Exercise:
Write every entry out again exactly, please, and skip the pictures.

Stored items from a collection:
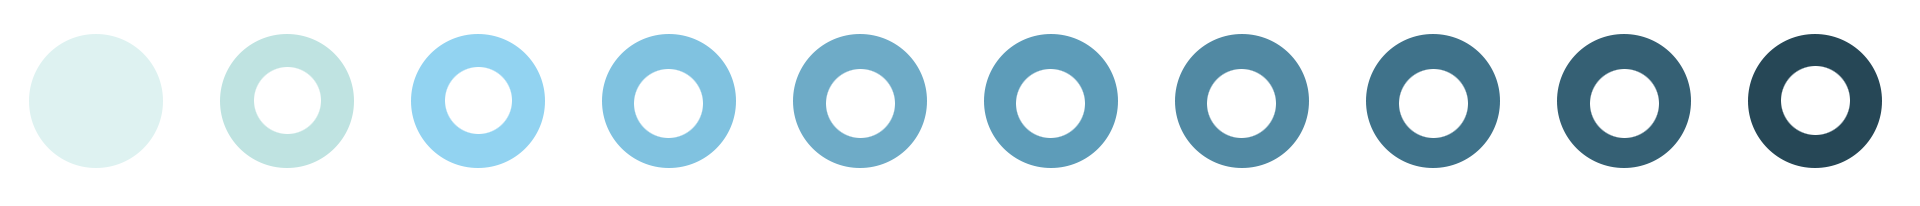
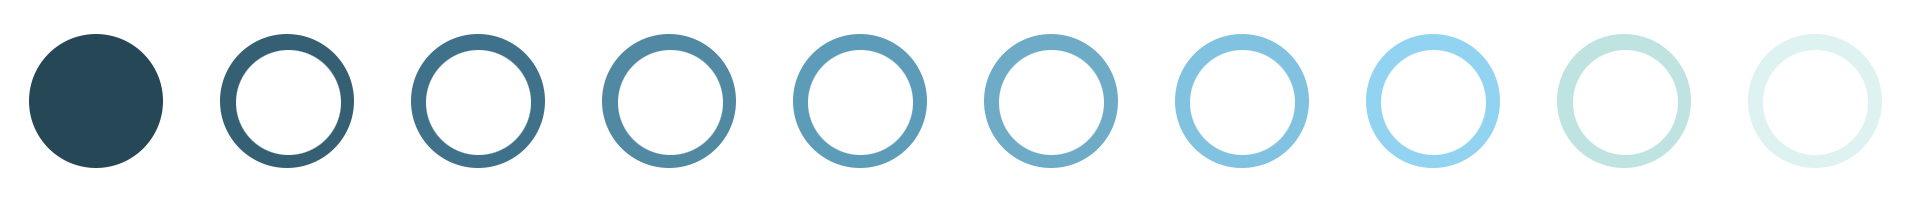
flipped the chart in aptitude section

Changed region(s): [[0.3125, 0.1456, 0.7812, 0.8155], [0.0, 0.1456, 0.2812, 0.8155], [0.8125, 0.1456, 1.0, 0.8155]]

diff --git a/Kent Charles.html b/Kent Charles.html
@@ -266,7 +266,7 @@
 
 				<tr><br>
 				<td id="skill"> Photoshop </td>
-				<td> <img src="img/rate.png" width=400px> </td>
+				<td> <img src="img/10.png" width=400px> </td>
 				</tr>
 
 				<tr>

Written response:
flipped the chart in aptitude section

Changed region(s): [[0.3125, 0.1456, 0.7812, 0.8155], [0.0, 0.1456, 0.2812, 0.8155], [0.8125, 0.1456, 1.0, 0.8155]]

diff --git a/Kent Charles.html b/Kent Charles.html
@@ -266,7 +266,7 @@
 
 				<tr><br>
 				<td id="skill"> Photoshop </td>
-				<td> <img src="img/rate.png" width=400px> </td>
+				<td> <img src="img/10.png" width=400px> </td>
 				</tr>
 
 				<tr>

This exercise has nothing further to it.